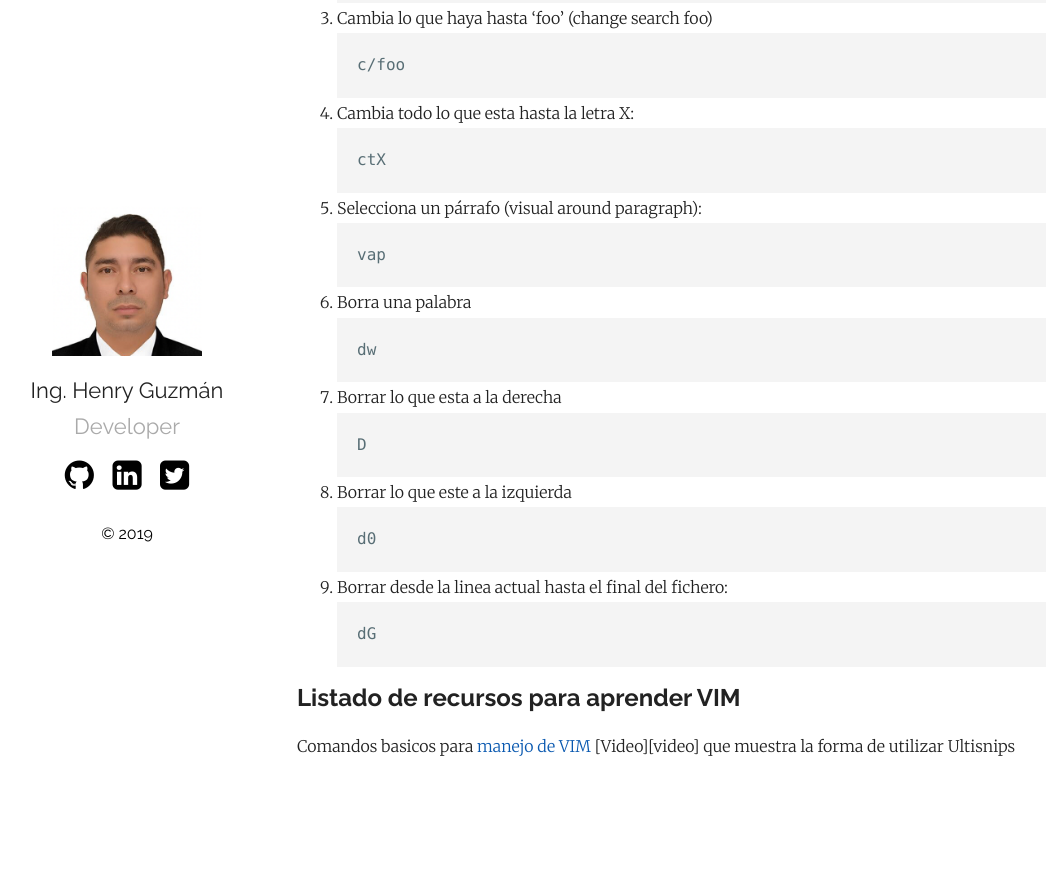
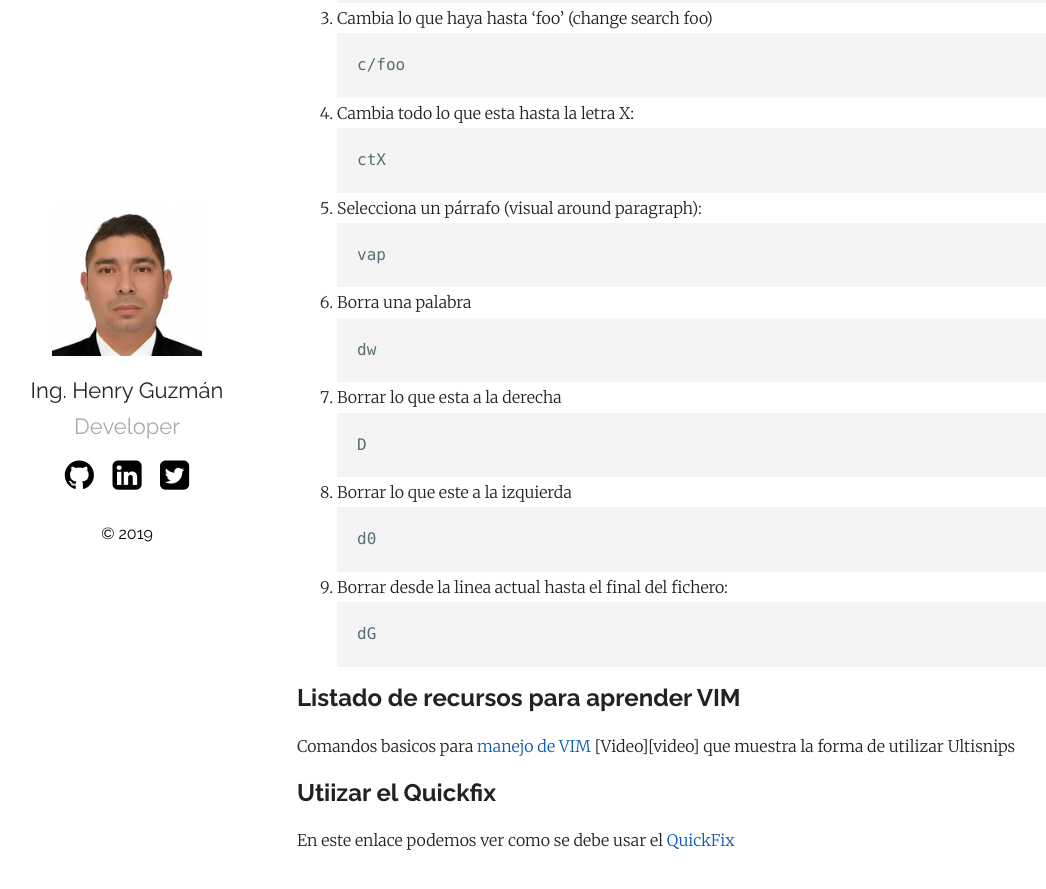
Before and after one commit to hguzman/hguzman.github.io, a Jekyll site: the page built from _posts/2019-11-29-listado-de-comandos-utiles-para-trabajar-en.vim.markdown, in a window 1280 px wide and 900 px high, scrolled down 3073 px. Shown: the top 889 px of the window, without its empty margins (58-1104 px from the left). Built offline with Jekyll 4.4.1, drawn with Linux system fonts in a browser that asks for light colours; comment, search, counter and statistics services are not loaded; before the commit the page ends 3879 px from its top, so only the background shows below that.

Commit message:
Se adiciona un nuevo enlace

```diff
--- a/_posts/2019-11-29-listado-de-comandos-utiles-para-trabajar-en.vim.markdown
+++ b/_posts/2019-11-29-listado-de-comandos-utiles-para-trabajar-en.vim.markdown
@@ -158,7 +158,12 @@ dG
 Comandos basicos para [manejo de VIM][comandos]
 [Video][video] que muestra la forma de utilizar Ultisnips
 
+## Utiizar el Quickfix
+
+En este enlace podemos ver como se debe usar el [QuickFix][quickfix]
+
 [introduccion]: https://hipertextual.com/archivo/2014/09/como-usar-vim-1-introduccion-a-vim/
 [surround]: https://github.com/tpope/vim-surround
 [comandos]: https://vim.rtorr.com/lang/es_es
 [vieo]: http://vimcasts.org/episodes/meet-ultisnips/
+[quickfix]: https://stackoverflow.com/questions/1747091/how-do-you-use-vims-quickfix-feature
```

##############################

Pull out every line of the entries that includes the word "https".

 [introduccion]: https://hipertextual.com/archivo/2014/09/como-usar-vim-1-introduccion-a-vim/
 [surround]: https://github.com/tpope/vim-surround
 [comandos]: https://vim.rtorr.com/lang/es_es
+[quickfix]: https://stackoverflow.com/questions/1747091/how-do-you-use-vims-quickfix-feature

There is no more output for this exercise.